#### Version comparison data
______________________________

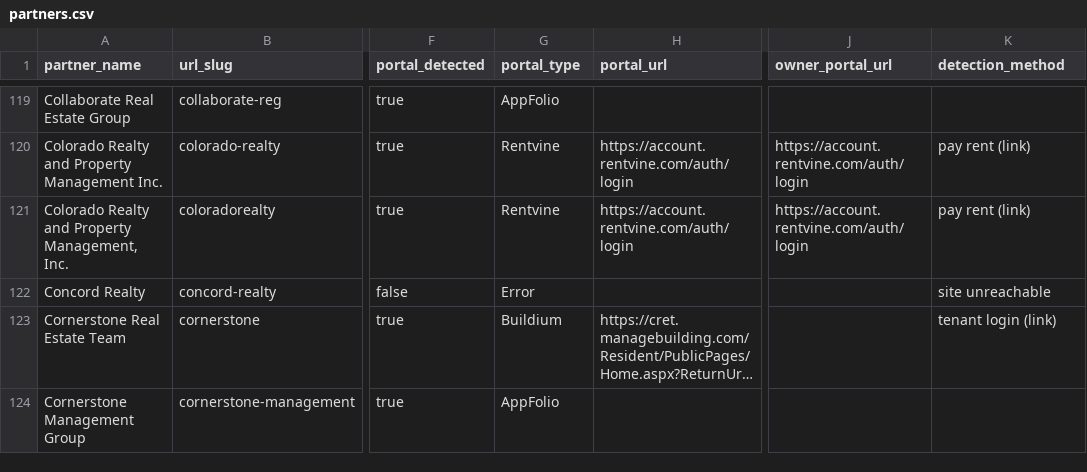
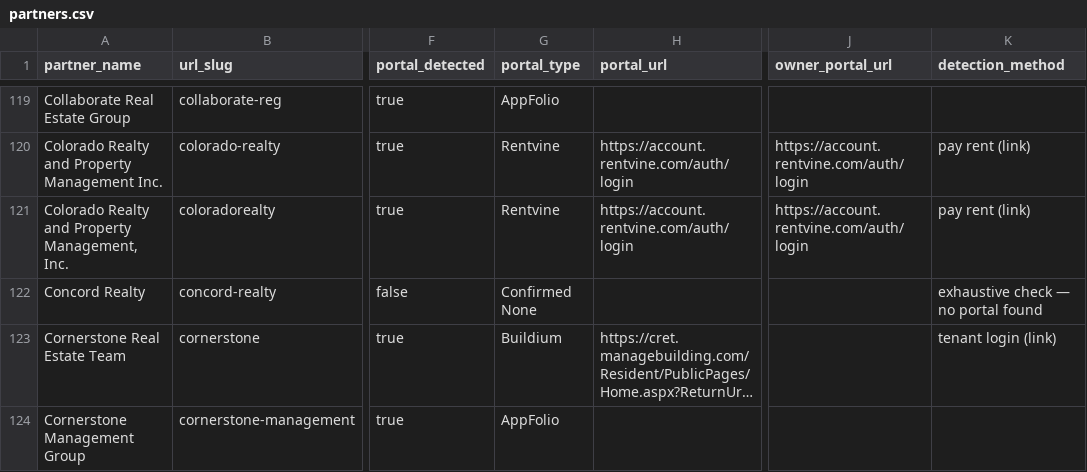
Before and after one commit to Fourmile-10/Appf-weekly-scraper, a CSV file: partners.csv, drawn as a sheet; only a part is shown, gaps mark what is left out; long unchanged cells end in …; the diff covers the shown part only; the diff names each change by its address in the sheet, - before the commit and + after, or states it on an @@ line.

```diff
--- a/partners.csv
+++ b/partners.csv
-G122 (portal_type): Error
+G122 (portal_type): Confirmed None
-K122 (detection_method): site unreachable
+K122 (detection_method): exhaustive check — no portal found
```
Also changed, not shown: 21 edited cells elsewhere in this file.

______________________________

#### AIM OF THE TASK
Please report every line among the entries that includes "partners".

#### RESPONSE TO THIS EXERCISE
Before and after one commit to Fourmile-10/Appf-weekly-scraper, a CSV file: partners.csv, drawn as a sheet; only a part is shown, gaps mark what is left out; long unchanged cells end in …; the diff covers the shown part only; the diff names each change by its address in the sheet, - before the commit and + after, or states it on an @@ line.
--- a/partners.csv
+++ b/partners.csv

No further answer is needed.